» Exercise description: Look for the word "Atualizações" in the records, and copy each line where it appears.

[Edit difference data]
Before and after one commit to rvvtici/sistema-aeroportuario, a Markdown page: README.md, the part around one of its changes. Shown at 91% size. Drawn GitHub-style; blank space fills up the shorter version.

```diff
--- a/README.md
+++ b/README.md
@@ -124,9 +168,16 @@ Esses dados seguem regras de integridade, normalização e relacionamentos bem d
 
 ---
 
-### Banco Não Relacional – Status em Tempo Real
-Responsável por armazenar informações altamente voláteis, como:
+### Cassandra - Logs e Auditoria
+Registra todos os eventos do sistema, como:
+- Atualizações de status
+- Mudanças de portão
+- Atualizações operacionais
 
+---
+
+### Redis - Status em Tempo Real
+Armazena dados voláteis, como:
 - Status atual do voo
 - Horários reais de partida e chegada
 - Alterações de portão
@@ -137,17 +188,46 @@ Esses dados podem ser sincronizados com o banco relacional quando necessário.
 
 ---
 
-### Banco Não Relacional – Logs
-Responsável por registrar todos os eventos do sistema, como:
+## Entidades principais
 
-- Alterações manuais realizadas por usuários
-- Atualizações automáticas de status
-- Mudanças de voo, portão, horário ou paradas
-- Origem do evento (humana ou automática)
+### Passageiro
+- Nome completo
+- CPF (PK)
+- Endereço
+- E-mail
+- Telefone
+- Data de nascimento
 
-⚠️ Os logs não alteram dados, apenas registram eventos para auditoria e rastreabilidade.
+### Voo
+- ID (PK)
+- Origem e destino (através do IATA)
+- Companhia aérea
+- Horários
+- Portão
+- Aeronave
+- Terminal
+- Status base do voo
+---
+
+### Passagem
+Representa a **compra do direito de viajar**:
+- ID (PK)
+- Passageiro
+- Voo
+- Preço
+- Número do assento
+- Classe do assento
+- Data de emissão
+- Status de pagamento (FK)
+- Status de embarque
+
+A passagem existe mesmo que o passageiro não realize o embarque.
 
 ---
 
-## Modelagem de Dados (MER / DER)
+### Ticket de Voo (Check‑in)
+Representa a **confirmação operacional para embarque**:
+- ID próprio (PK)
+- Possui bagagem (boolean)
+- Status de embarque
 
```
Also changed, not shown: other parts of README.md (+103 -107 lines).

» Completed task:
+- Atualizações de status
+- Atualizações operacionais
-- Atualizações automáticas de status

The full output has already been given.